While the press grapples with how to make Internet journalism profitable, there’s a silver lining to the transformation the media scene is currently undergoing. The Internet, and social media in particular, has enabled a more inclusive national dialogue, author and media technologist Deanna Zandt told the audience at the closing plenary of the Women, Action & the Media (WAM!) New York City chapter conference last weekend.  This, she says, means its harder for the power holds of big media conglomerates to squash voices from below.

"What happens when many people—especially women, of many races, classes, sexualities and identities—start deciding what everybody needs to know?” Zandt asks. “You get this shining moment of storytelling pushing through the noise and reaching people who need to be reached.”

Zandt describes some of the social media campaigns she’s been involved with, including a “16 & Loved campaign” which aimed to deliver non-political messages of support to women who publicly spoke about their decision to have abortions. Social media makes campaigns like these possible, she says, which help to stimulate grassroots movements that empower individuals.

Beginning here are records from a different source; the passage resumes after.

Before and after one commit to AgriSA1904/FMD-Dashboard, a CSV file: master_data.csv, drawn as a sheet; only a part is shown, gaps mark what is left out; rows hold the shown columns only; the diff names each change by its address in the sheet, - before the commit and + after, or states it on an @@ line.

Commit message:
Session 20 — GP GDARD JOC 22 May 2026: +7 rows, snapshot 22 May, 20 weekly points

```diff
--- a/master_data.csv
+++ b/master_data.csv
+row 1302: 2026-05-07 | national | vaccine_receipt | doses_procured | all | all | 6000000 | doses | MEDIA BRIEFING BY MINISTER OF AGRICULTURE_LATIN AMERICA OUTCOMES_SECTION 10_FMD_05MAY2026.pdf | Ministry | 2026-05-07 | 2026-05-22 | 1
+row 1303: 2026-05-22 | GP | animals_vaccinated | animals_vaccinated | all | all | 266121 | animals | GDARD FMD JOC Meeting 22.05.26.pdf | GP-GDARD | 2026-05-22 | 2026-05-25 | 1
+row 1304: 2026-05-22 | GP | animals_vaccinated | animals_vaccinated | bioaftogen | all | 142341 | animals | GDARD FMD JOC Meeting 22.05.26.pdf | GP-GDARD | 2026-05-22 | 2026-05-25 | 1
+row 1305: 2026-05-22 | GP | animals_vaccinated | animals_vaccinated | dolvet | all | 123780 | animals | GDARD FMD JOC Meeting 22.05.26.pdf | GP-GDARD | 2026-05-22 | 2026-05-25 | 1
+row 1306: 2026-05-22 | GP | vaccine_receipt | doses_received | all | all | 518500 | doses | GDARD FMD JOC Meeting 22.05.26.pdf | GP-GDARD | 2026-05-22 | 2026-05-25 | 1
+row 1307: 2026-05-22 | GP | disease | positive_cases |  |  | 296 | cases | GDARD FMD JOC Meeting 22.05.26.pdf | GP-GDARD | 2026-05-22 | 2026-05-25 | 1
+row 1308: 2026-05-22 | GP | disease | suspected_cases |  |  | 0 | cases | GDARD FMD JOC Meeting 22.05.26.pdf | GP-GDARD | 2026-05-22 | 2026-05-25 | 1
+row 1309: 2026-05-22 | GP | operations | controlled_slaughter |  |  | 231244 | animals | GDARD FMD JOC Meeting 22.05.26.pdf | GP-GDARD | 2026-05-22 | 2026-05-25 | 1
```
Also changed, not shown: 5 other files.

WAM! is an independent national nonprofit dedicated to building a movement for gender justice in media.

—Sara Jerving